I’ve been following the British news, and it’s with a detached interest that I’ve watched the furore regarding the appointment of a bishop who apparently prefers men to women. The Church is—let’s be honest—pretty camp, and the clergy itself has not always been known as a bastion of heterosexual behaviour. We can have gay men in government, but threaten to put one into a post that actually requires the wearing of a dress, and suddenly there’s a crisis. It’s all a bit absurd to me. I can’t see that someone’s sexual inclinations are any more important than the colour of their car, or whether they are left- or right-handed.
But it confirms my worst impression—that some Christians seem to be less concerned with the actual Christian bit (the bearded communist hippy bachelor—and I say that in a positive sense—himself), and more concerned with enforcing particular lifestyle standards. It strikes me that religion is used in this case to justify social rules, rather than the other way around.

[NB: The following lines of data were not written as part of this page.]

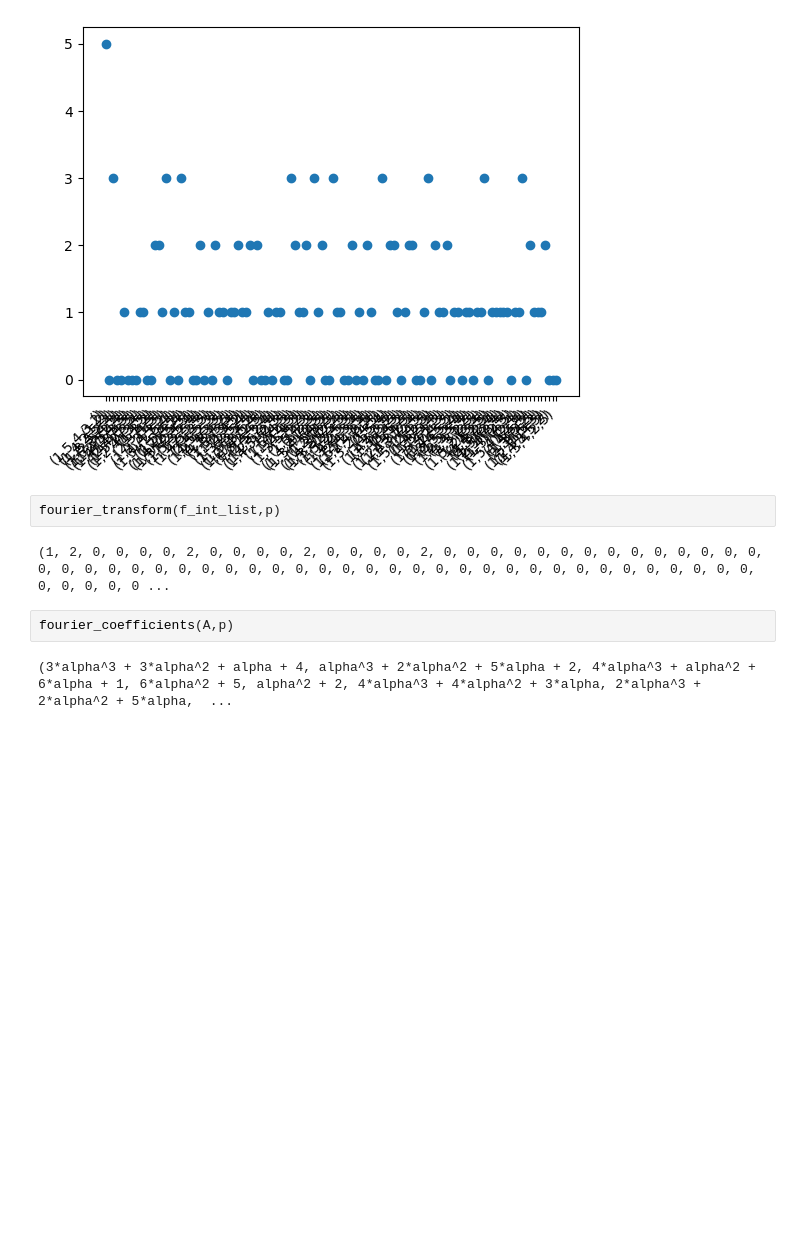
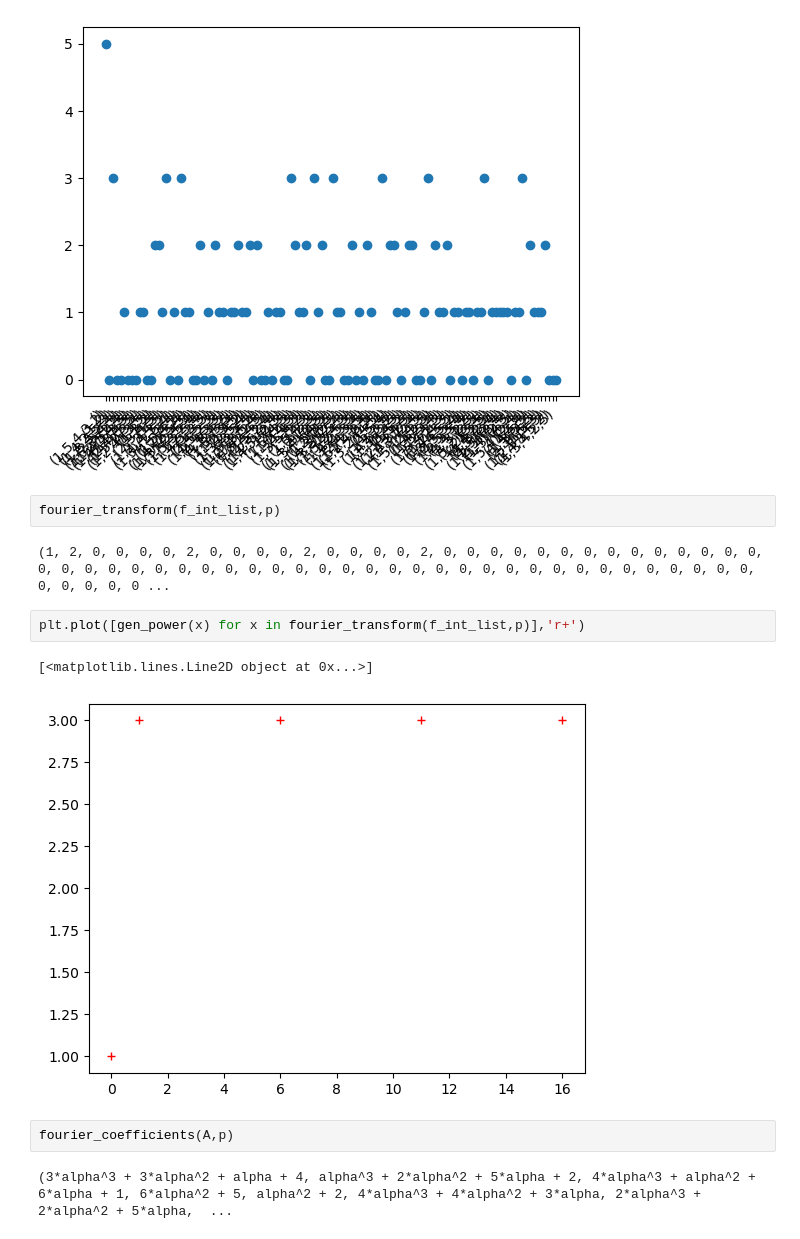
Before and after one commit to jacksonwalters/embedding-graphs-finite-fields, a Jupyter notebook: embedding_graphs_finite_fields.ipynb, the cells around one changed output. Drawn from its saved outputs; the diff is of its cells as text; blank space fills up the shorter version.

```diff
--- a/embedding_graphs_finite_fields.ipynb
+++ b/embedding_graphs_finite_fields.ipynb
@@ -203,6 +204,11 @@ plt.scatter(sym_group_index,f_int_list)
 fourier_transform(f_int_list,p)
 # %% [output]
 (1, 2, 0, 0, 0, 0, 2, 0, 0, 0, 0, 2, 0, 0, 0, 0, 2, 0, 0, 0, 0, 0, 0, 0, 0, 0, 0, 0, 0, 0, 0, 0, 0, 0, 0, 0, 0, 0, 0, 0, 0, 0, 0, 0, 0, 0, 0, 0, 0, 0, 0, 0, 0, 0, 0, 0, 0, 0, 0, 0, 0, 0, 0, 0, 0, 0, 0 ...
+# %%
+plt.plot([gen_power(x) for x in fourier_transform(f_int_list,p)],'r+')
+# %% [output]
+[<matplotlib.lines.Line2D object at 0x...>]
+[figure, added]
 # %%
 fourier_coefficients(A,p)
 # %% [output]
```
Also changed, not shown: parts of 5 cells of this notebook.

I’m not a Christian, let alone a theologian, but I have read the Bible. There are, indeed, strongly-worded passages against homosexuality in the Old Testament. However, there are also dietary rules, restrictions on menstruating women, laws governing the stoning of adulterers and the keeping of slaves, and many other archaic rules for desert living in 2000 BC. So what?
It looks like intolerance and hypocrisy to me.